╭─ MATERIAL SHOWN

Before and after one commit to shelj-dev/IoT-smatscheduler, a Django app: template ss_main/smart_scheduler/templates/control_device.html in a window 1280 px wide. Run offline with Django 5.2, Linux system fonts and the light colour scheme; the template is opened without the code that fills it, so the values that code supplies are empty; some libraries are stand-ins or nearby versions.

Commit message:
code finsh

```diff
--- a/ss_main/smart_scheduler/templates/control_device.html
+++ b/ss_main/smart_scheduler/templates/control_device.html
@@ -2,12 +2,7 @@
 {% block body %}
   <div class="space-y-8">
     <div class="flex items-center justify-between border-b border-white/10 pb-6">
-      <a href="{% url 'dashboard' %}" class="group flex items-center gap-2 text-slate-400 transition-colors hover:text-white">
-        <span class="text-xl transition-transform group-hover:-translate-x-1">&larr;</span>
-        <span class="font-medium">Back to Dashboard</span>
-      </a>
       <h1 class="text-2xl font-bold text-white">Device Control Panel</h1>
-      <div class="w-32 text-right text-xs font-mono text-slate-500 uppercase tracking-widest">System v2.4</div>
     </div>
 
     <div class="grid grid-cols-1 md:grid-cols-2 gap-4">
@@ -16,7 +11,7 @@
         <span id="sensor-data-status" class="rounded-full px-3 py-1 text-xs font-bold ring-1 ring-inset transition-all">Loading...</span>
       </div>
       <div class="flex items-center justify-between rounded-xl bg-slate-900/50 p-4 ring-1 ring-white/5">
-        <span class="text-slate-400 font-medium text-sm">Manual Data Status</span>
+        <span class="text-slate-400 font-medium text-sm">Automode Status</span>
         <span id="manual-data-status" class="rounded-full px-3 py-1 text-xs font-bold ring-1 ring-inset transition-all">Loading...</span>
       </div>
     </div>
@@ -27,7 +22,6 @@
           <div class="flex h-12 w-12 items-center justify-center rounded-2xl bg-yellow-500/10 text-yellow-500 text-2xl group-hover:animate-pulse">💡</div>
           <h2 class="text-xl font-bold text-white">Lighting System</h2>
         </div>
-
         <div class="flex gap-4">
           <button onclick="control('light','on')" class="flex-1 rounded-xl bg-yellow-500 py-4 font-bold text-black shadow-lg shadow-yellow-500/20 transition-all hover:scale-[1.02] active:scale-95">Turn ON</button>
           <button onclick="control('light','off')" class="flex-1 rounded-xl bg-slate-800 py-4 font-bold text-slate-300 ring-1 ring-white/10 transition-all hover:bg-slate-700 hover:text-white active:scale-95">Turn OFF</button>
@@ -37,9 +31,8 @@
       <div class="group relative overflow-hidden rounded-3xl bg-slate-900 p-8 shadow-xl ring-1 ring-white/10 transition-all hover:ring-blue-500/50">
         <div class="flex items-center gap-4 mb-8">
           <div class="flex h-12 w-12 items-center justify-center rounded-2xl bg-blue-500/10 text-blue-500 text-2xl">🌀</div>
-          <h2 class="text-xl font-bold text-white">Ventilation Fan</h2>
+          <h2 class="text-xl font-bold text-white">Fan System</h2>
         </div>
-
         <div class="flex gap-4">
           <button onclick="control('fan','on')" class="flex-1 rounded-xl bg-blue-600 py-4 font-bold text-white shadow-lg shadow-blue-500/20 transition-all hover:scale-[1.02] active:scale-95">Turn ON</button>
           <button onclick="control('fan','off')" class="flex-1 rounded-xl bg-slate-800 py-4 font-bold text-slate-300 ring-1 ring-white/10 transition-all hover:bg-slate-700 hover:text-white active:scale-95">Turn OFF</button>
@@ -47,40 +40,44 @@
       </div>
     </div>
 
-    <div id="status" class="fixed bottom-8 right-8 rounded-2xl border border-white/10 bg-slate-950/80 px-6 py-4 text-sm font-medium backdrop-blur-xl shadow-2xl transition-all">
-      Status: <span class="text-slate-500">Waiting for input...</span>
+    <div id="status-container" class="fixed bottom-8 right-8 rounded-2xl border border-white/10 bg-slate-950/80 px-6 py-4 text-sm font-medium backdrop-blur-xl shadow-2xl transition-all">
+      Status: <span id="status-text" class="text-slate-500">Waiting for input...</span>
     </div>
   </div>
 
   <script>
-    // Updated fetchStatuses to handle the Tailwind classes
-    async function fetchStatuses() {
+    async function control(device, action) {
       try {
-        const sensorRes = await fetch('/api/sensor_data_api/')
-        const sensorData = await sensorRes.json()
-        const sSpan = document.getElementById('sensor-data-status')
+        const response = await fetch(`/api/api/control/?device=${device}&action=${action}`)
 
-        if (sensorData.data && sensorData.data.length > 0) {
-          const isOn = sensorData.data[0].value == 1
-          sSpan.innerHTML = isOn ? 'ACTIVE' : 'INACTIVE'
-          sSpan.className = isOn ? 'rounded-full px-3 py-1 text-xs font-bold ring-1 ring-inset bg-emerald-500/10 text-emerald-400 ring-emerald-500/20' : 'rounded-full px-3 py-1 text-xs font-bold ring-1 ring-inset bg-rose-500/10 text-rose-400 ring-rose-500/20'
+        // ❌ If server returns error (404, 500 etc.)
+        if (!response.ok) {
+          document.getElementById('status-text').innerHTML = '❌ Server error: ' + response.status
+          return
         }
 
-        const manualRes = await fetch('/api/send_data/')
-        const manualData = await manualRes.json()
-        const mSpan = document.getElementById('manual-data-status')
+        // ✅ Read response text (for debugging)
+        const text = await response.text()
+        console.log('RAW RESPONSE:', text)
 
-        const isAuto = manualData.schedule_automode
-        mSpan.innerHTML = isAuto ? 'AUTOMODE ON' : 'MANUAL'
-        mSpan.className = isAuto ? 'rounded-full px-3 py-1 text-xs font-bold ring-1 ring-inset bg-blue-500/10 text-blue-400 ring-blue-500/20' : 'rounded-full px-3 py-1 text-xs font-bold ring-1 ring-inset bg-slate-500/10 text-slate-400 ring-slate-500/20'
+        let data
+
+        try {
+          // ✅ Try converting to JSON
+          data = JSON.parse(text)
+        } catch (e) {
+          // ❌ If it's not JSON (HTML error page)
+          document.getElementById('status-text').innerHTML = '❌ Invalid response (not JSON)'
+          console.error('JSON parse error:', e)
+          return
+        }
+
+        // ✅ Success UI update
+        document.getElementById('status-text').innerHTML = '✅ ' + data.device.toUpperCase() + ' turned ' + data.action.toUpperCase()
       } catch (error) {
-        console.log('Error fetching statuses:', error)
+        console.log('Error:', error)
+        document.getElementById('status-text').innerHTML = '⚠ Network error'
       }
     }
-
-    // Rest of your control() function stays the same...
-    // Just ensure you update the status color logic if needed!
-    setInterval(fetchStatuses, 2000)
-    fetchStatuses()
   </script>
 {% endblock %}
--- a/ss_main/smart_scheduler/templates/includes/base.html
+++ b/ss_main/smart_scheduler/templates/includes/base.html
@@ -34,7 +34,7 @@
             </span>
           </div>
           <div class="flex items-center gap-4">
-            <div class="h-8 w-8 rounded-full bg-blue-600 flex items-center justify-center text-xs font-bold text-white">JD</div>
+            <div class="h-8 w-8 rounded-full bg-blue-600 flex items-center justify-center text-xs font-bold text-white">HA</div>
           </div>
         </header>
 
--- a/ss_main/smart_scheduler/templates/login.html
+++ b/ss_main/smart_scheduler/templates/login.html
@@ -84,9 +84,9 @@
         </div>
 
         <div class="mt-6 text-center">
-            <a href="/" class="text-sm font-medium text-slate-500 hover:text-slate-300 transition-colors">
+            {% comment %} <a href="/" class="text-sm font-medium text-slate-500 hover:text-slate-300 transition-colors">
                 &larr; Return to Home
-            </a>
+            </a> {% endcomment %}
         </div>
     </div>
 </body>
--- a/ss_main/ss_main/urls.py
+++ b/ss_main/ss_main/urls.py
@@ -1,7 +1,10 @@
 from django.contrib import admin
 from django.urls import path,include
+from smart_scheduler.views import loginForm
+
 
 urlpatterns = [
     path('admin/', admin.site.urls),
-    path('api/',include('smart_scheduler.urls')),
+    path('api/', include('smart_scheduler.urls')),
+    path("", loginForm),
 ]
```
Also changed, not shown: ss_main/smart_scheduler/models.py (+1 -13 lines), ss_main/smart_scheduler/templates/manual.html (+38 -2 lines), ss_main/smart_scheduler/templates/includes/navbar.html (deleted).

╰─

### TRY IT
Please state only the number of lines above that hold the string "fetchStatuses".

### OUTPUT
4